Other provinces like Alberta, Manitoba and Nova Scotia also see hikes in hiring.
Job seekers in Quebec remain upbeat as employment rates have been shooting up steadily over the last 3 months and according to the statistics, nearly 66,000 people were hired the last 90 days. This puts the unemployment rate for Quebec at 4.5, its lowest since Statistics Canada first became available in 1976. A significant chunk of the jobs went to the youth aged between 15 and 24, indicating that students are readily getting part-time jobs.
What does this low unemployment rate spell for aspiring immigrants?
This means, in simpler terms, there are more jobs and vacancies to choose from in a certain region, putting pressure on the employers to both lure and retain their talents. This period right now can be termed a “job-seekers market”.If you are thinking this is just a temporary thing, think again. By 2030, as much as 9 million baby boomers are charted to retire. That’s almost ¼ th of Canada’s entire population. And who would Canada set its eyes upon to sustain its economic situation then? The answer is quite simply, more immigrants.As mentioned in an earlier blog, Canada’s Immigration Minister Marco Banderas is behind the notion that 80-100 % of Canada’s population growth is slated to come from immigration and needless to say, foreigners are going to take center stage.While the rest of the country didn’t see any major changes, the employment rates are picking up in the provinces of Manitoba, Alberta and Nova Scotia.

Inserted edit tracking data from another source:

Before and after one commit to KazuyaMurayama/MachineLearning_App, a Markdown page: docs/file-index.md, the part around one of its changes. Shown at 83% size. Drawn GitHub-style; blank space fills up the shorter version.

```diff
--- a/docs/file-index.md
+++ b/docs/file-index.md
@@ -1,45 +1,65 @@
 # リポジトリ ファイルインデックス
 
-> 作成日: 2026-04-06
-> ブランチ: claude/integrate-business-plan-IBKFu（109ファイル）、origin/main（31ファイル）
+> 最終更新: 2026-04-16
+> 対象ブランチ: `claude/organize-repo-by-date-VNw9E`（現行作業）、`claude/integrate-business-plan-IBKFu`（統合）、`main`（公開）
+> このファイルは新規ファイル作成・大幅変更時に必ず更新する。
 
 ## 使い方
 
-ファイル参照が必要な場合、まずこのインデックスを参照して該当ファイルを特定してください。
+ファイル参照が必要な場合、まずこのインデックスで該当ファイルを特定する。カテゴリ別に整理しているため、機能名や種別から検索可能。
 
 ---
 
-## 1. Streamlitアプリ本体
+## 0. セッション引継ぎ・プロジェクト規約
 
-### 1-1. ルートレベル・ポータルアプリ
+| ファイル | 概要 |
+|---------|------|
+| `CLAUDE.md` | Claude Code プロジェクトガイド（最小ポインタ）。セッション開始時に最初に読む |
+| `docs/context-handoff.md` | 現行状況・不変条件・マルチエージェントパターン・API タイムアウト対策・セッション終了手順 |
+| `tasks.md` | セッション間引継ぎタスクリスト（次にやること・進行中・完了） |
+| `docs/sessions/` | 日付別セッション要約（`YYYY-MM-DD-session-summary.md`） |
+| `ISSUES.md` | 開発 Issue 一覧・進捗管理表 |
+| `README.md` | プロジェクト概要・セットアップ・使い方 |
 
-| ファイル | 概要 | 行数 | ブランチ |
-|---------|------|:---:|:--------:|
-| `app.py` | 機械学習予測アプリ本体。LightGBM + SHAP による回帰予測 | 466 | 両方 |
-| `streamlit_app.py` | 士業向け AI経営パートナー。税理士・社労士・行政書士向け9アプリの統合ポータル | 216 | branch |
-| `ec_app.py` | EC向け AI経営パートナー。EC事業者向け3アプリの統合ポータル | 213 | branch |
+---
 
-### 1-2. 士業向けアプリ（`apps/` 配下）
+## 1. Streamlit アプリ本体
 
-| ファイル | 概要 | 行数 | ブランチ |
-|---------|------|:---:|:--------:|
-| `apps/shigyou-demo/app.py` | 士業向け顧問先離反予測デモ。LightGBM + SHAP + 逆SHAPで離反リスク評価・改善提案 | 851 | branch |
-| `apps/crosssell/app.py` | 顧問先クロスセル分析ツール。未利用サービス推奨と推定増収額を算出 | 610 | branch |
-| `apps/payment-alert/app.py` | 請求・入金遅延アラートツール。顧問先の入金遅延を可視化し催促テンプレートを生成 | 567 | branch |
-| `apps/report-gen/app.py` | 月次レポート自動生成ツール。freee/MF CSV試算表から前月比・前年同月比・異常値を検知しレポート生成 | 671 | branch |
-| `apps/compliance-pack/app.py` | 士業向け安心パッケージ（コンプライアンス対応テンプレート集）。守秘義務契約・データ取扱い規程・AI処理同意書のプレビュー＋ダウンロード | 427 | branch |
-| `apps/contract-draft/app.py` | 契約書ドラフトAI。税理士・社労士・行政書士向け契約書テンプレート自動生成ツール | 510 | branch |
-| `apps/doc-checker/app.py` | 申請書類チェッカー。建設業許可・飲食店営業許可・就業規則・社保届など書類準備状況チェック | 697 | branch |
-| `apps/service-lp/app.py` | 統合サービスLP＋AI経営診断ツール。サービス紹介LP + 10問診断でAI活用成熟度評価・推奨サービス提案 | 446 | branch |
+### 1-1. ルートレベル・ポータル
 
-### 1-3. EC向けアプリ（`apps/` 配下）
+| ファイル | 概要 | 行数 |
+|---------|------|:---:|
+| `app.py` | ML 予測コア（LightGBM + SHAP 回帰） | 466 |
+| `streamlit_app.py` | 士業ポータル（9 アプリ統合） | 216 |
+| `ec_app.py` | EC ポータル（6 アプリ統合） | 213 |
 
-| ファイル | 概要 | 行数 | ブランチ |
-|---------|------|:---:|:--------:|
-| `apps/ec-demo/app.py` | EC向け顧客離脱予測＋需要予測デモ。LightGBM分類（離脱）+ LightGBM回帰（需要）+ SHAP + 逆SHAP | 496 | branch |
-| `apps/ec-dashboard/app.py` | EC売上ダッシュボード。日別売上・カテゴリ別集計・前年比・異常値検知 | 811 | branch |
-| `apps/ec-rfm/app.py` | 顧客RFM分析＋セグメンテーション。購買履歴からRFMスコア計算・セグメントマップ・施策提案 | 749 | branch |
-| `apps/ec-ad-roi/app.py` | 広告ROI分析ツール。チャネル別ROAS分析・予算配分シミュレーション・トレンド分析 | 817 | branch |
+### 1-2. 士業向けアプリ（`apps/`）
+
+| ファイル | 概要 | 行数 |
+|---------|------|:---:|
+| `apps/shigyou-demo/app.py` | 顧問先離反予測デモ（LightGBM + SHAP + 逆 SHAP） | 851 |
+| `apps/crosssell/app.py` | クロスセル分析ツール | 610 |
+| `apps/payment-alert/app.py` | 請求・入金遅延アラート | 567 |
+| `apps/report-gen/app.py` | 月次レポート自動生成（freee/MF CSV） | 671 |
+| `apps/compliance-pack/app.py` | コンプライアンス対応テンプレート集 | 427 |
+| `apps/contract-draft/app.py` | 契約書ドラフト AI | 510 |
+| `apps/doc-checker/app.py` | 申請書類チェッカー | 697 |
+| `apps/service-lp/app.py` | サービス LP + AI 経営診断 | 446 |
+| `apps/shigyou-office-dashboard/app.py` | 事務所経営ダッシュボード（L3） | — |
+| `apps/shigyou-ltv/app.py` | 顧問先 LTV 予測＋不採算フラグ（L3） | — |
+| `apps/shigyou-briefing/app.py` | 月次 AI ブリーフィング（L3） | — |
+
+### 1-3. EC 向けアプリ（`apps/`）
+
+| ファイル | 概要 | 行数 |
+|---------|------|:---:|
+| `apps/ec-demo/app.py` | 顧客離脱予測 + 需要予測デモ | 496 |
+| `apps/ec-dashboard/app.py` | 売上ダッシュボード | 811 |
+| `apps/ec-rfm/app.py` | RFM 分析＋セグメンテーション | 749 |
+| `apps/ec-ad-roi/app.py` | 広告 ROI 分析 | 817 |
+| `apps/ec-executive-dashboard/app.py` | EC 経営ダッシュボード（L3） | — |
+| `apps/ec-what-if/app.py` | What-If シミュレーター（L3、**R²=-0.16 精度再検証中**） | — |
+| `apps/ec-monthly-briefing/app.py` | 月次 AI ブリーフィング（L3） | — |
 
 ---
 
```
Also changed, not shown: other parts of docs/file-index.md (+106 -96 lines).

A whooping 11,000 jobs were filled last month in Alberta, while the figure was 3,700 in Nova Scotia and 3,500 in Manitoba.

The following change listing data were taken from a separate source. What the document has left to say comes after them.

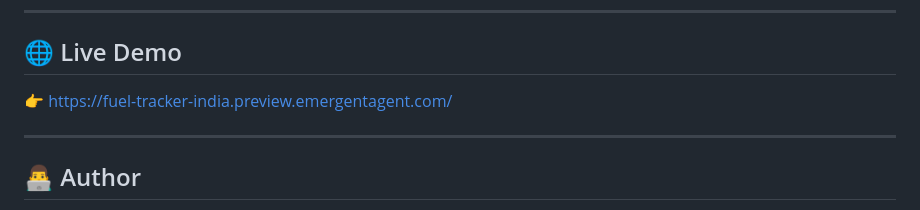
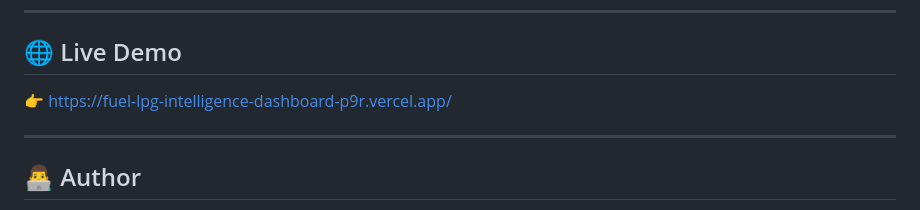
Before and after one commit to purvarathod/fuel-lpg-intelligence-dashboard, a Markdown page: README.md, the part around the change. Rendered like a GitHub page.

Commit message:
Update README.md
link updated

```diff
--- a/README.md
+++ b/README.md
@@ -120,7 +120,7 @@ Higher percentage indicates higher financial burden on households.
 
 ## 🌐 Live Demo
 
-👉 https://fuel-tracker-india.preview.emergentagent.com/
+👉 https://fuel-lpg-intelligence-dashboard-p9r.vercel.app/
 
 ---
 
```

New Brunswick’s employment rate remained mostly unchanged last month, and unemployment somehow fell to 6.9 percent. Other than that British Columbia, Prince Edward Island, Newfoundland and Saskatchewan had little to no change in terms of unemployment.
Factors contributing to economic uncertainty which may affect the coming labor force
By now, every province in Canada is gearing up for a potential outbreak of the coronavirus and this has steepened the economic uncertainty in Canada and abroad. Unsurprisingly, the IT sector hasn’t been affected much thanks in part to its work being alternatively accomplished through remote work (work from home option).To alleviate significant impacts on the Canadian economy, the Bank of Canada even cut its overnight interest rate.Oil-rich provinces such as Alberta are likely to face the heat of the global oil price crash due to ongoing price wars between the major suppliers mainly Saudi Arabia.
Putting all these factors together, some unemployment strain is to be expected in the coming months.